moe., the jamband scene’s rock-oriented, improv-heavy stalwarts, will celebrate their 25th anniversary together in a few months—a key moment of reflection in any career. That’s especially true for a longstanding group beloved by a sizeable cult of fans, constantly pushing for development and also dependent on their back-catalog. No other band in the scene is both as resilient and as divisive, which is why their new album, No Guts, No Glory, while absolutely likeable, isn’t quite a revelation: This is the sound of a band getting older, comfortably, in a scene that sometimes would prefer some sort of evolution.
That means that longtime fans may love much of the familiar sounds here, and they should. The opening track, “Annihilation Blues,” blasts off with guitar propelled riffage and Chuck Garvey’s off-kilter vocals. It is immediately followed by another highlight, “White Lightning Turpentine,” which is full of octopus fingered arpeggios and pingpong marimba before hitting the kind of tempo change that signals what will likely be a killer moment live, and the wailing slide guitar takes a solo to mega-heights.

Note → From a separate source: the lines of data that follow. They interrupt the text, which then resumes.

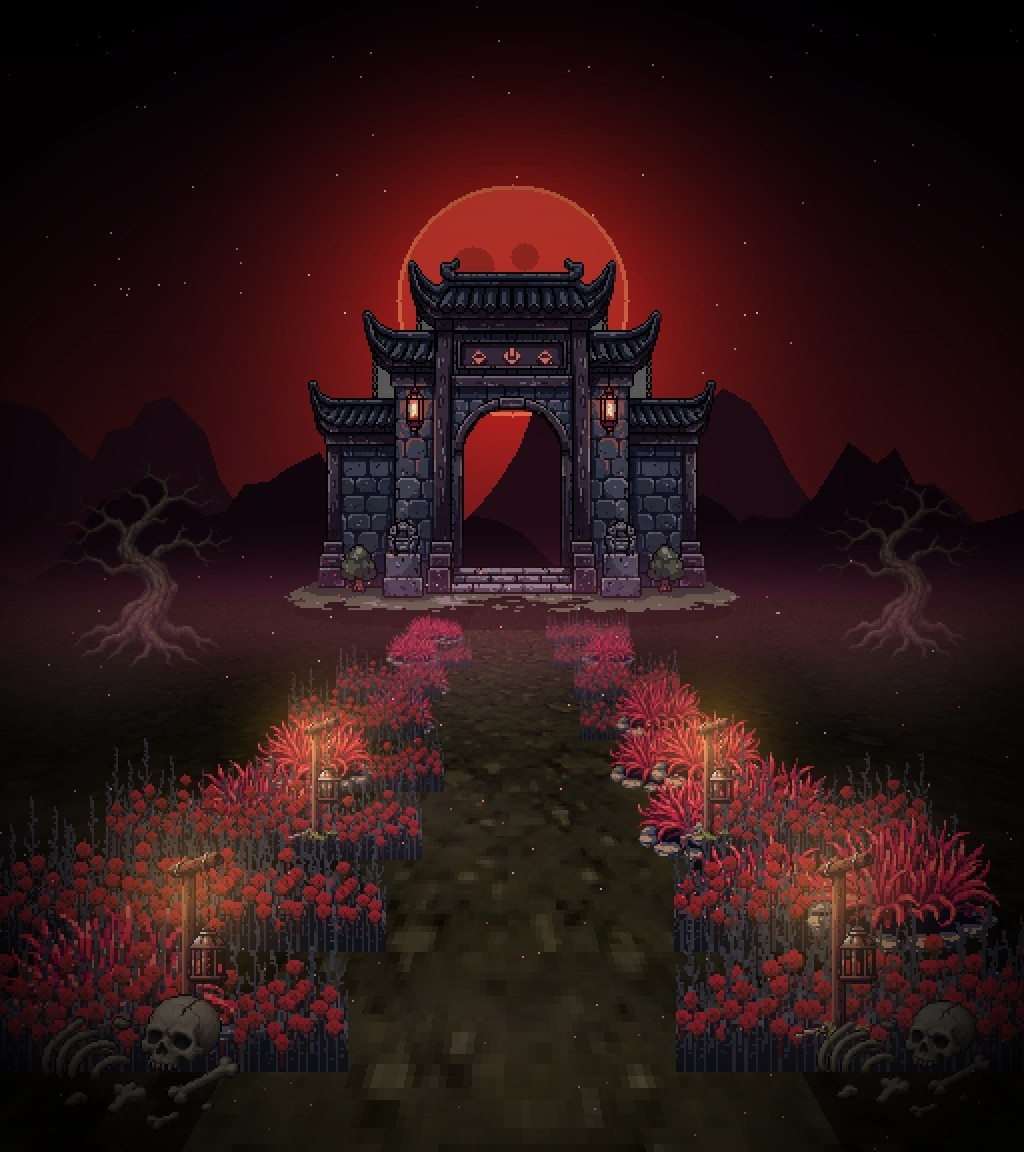
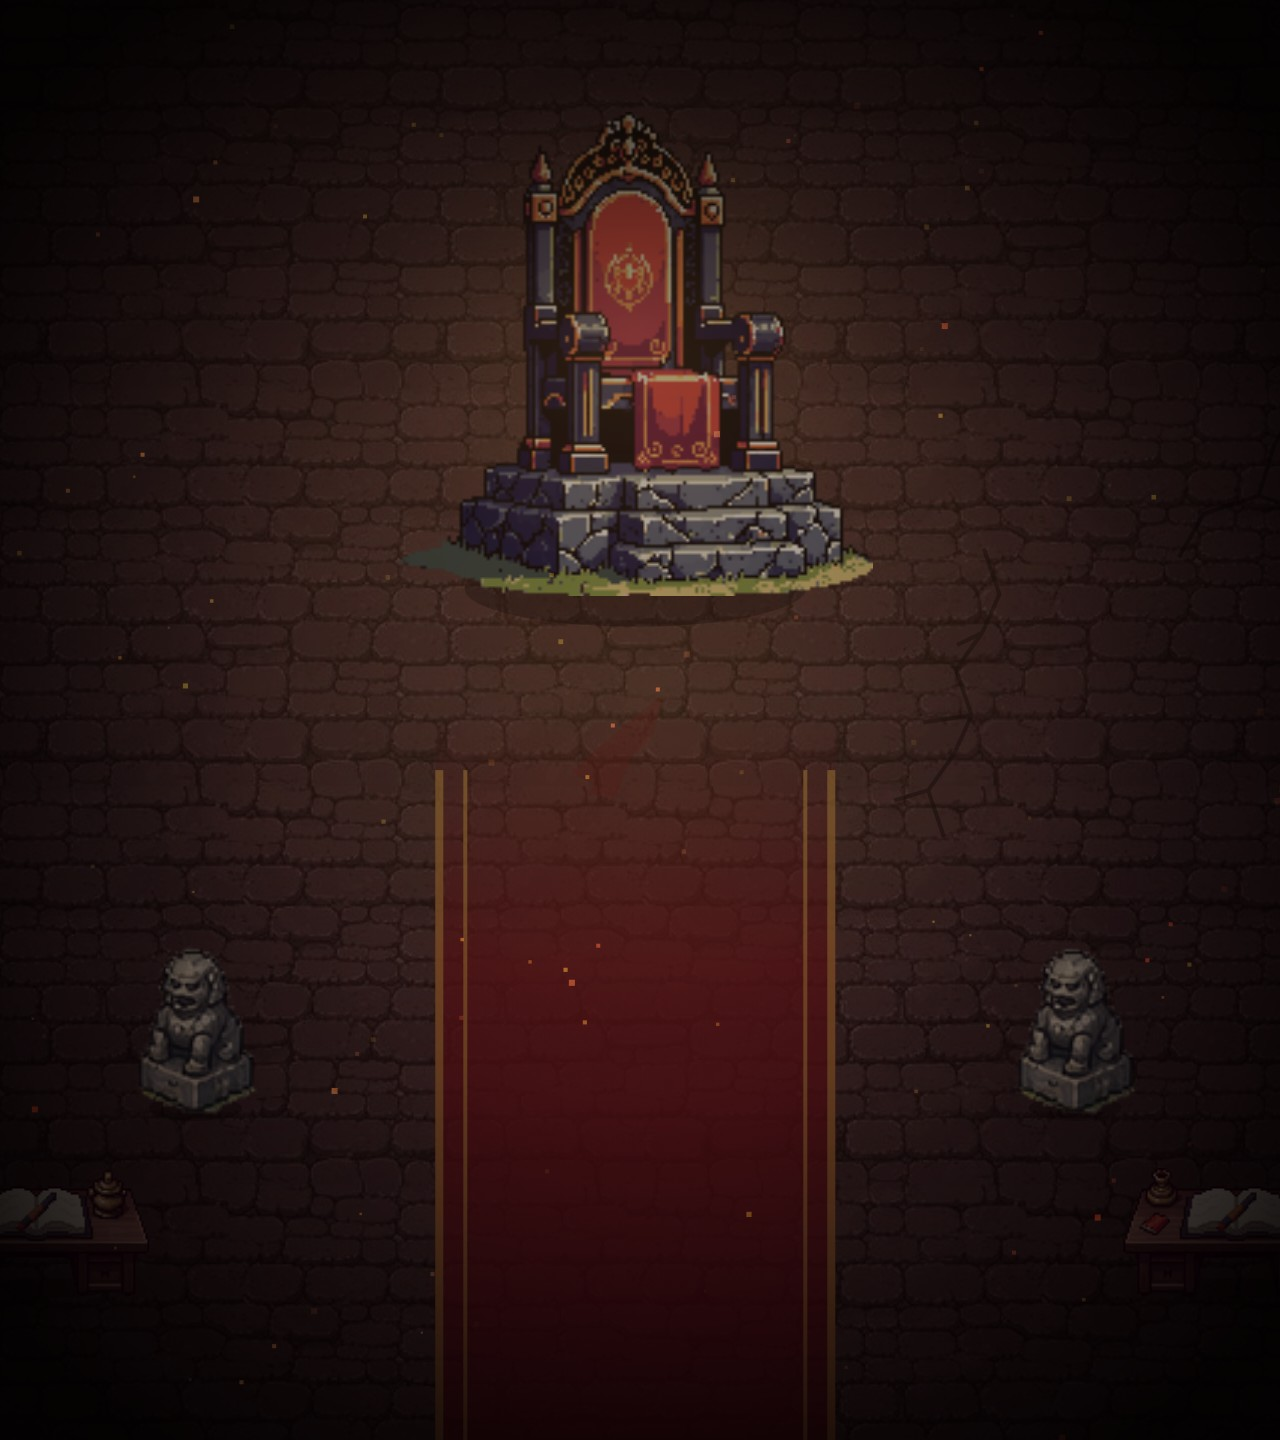
Anh giua man tao nhan vat: doi sang canh dien Diem La chup tu game (ngai, tham do); luu ban Luan Hoi thay the
Claude-Session: https://claude.ai/code/session_01QQj46rsF4z2ee4KuP8oJja

diff --git a/cong_cu/claude/test25/scene_shots.js b/cong_cu/claude/test25/scene_shots.js
@@ -1,0 +1,16 @@
+// Chụp cảnh map Âm Giới do game dựng (ẩn nhân vật + HUD) làm ảnh giữa màn tạo nhân vật. Dùng: node scene_shots.js <outdir>
+const L=require('/home/user/hoathan/cong_cu/claude/rec_lib');const OUT=process.argv[2];
+const SC=[['diemla',15,1600,760],['luanhoi',18,1600,1330],['hoangtuyen',1,1600,780],['nghiepkinh',7,1600,820]];
+(async()=>{const {b,pg,errs}=await L.open(process.argv[3]||'/home/user/hoathan/game',{gender:'nam',w:640,h:720,dsf:2});
+await pg.evaluate(()=>clearInterval(__auto));const step=async n=>{for(let i=0;i<n;i++)await pg.evaluate(()=>__step(1000/30))};
+await pg.click('.lbt[data-lb="amgioi"]');await step(2);await pg.click('#amGo');await step(60);
+await pg.evaluate(()=>{window.__noP=1});
+for(const [n,f,x,y] of SC){
+ await pg.evaluate((f)=>{const G=TDST.GG();G.am.floor=f;G.am.start=f;amEnterFloor(f)},f);
+ await new Promise(r=>setTimeout(r,800));await step(10);
+ await pg.evaluate(([x,y])=>{const G=TDST.GG();G.enemies.length=0;G.spawnQ.length=0;G.later=[];TDST.P.hp=1e9;TDST.P.inv=1e9;TDST.P.x=x;TDST.P.y=y;G.cam.x=x;G.cam.y=y;G.paused=false;for(const s of ['#hud','#joy','#notice','#bossbar'])document.querySelectorAll(s).forEach(e=>e.style.display='none')},[x,y]);
+ await step(40);
+ await pg.evaluate(()=>{const G=TDST.GG();G.enemies.length=0;G.spawnQ.length=0});await step(4);
+ await pg.screenshot({path:`${OUT}/scene_${n}.png`});console.log(n,'ok');
+ await pg.evaluate(()=>{for(const s of ['#hud','#joy','#notice','#bossbar'])document.querySelectorAll(s).forEach(e=>e.style.display='')})}
+console.log('errors',errs.length,errs.slice(0,2));await b.close()})();

diff --git a/CLAUDE.md b/CLAUDE.md
@@ -568,3 +568,8 @@ Chủ game gửi ảnh sảnh iPhone ngang (~664×307, trong trình duyệt nên
 - **Nhược điểm của bản tạm:** các mảng hoa bỉ ngạn lấy từ ảnh vật nên còn mép chữ nhật tối dưới chân hoa, nền đường phóng phối cảnh hơi vỡ ô gần đáy. Chủ game có ảnh thật (ChatGPT vẽ, dọc ~1024×1152 hoặc 1024×1536, chủ thể ở giữa, rìa tối dần, không chữ) thì chỉ cần thay file cùng tên, không sửa code. Bản tạm cũ giữ ở `nguon/vfx_goc/nen_tao_nhan_vat_tam_cu_dat.jpg`. Ảnh trong game: `nguon/tham_chieu/nen_tao_nhan_vat_moi_trong_game.png`.
 - Hướng khác đã đề xuất cho chủ game (chưa làm): sáu bóng người sáu phái trước cổng âm phủ, đạo sĩ Mao Sơn trấn âm binh, pháp trận bát quái bùa vàng, điện Diêm La.
 
+## ẢNH GIỮA MÀN TẠO NHÂN VẬT: ĐỔI LẦN 2 (25/11, chủ game chê bản Hoàng Tuyền ghép "xấu vãi, khác đi")
+- Bản ghép Hoàng Tuyền (`nen_tao_nv.py`, còn trong repo, ảnh `nguon/tham_chieu/nen_tao_nhan_vat_tam_hoangtuyen.jpg`) bị chê. **Nay dùng ẢNH CHỤP CẢNH GAME DỰNG: điện Diêm La** (ngai Diêm Vương, thảm đỏ viền vàng, hai sư tử đá, bàn phán, tàn lửa), ẩn nhân vật và HUD, viền tối nhẹ: `game/assets/ui/nen_tao_nhan_vat.jpg` 1280×1440 (~176 KB). Ảnh thay thế sẵn: `nguon/tham_chieu/nen_tao_nhan_vat_luanhoi.jpg` (đài Luân Hồi tím); chép đè lên file cùng tên là đổi.
+- **Cách chụp:** `cong_cu/claude/test25/scene_shots.js <outdir> <thư mục game bản sao>`: vào Âm Giới, `amEnterFloor(f)` tới tầng của map (Diêm La = tầng 15, Luân Hồi = 18, Hoàng Tuyền = 1, Nghiệt Kính = 7), đặt `P` và camera, ẩn `#hud`, viewport 640×720, `dsf` 2. **Ẩn nhân vật cần bản sao game có công tắc `window.__noP`** trong dòng vẽ `if(e===P){...}` của `render` (ghi đè `window.drawPlayer` KHÔNG ăn): `cp -r game <tạm>` rồi vá dòng đó, chạy script với thư mục tạm. Bản chính không có công tắc.
+- Hướng khác đã đề xuất (chưa làm): sáu bóng người sáu phái trước cổng âm phủ, đạo sĩ Mao Sơn trấn âm binh, pháp trận bát quái bùa vàng. Chủ game có ảnh thật (ChatGPT, dọc ~1024×1152, chủ thể giữa, rìa tối dần, không chữ) thì thay file cùng tên.
+
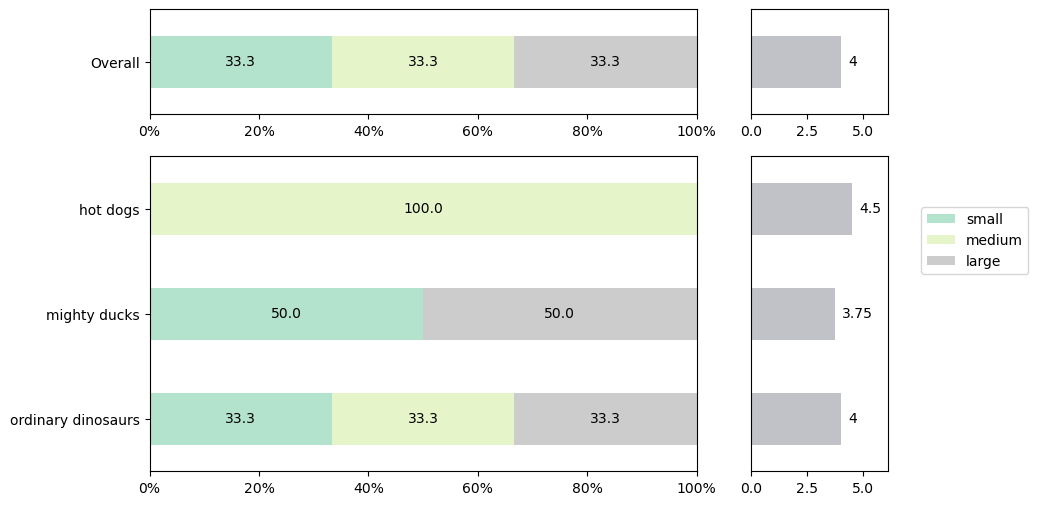
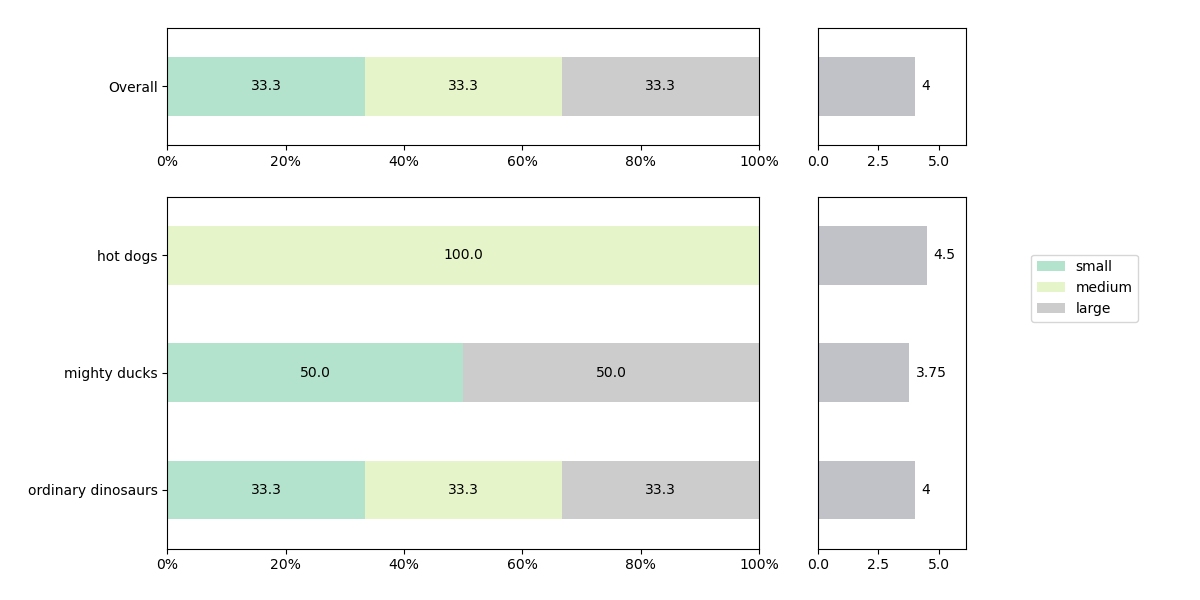
updated padding, added image

diff --git a/barkeep/core.py b/barkeep/core.py
@@ -52,6 +52,7 @@ class GridPlot:
 
         legend.plot(handles=handles, labels=labels, ax=self.legend_ax)
 
+        plt.tight_layout(pad=2)
         plt.show()
 
 

diff --git a/README.md b/README.md
@@ -1,4 +1,6 @@
-# bartender
+# barkeep
 Annotated barplots in a nice grid.
 
 > _Currently work in progress_
+
+![](images/output.png)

It’s not all majesty, though: The Rob Derhak-helmed, acoustic-driven “The Pines and the Apple Tree” comes off as half-thought, which is especially disappointing given that the album was originally conceived as an all-acoustic affair. “Silver Sun” is fascinating in its Pink Floydness—almost to the point that you expect the band to segue into “Time” rather than a jam of its own toward the end. If it’s intended as an homage, then it’s the kind that makes you wonder why it’s not just a straightforward cover.
That said, by the end of the album—following the “Crab Eyes”-esque “Little Miss Cup Half Empty” and the final, burning “Billy Goat,” there’s probably a problem if your head’s not bobbing, even if it’s in a totally recognizable way.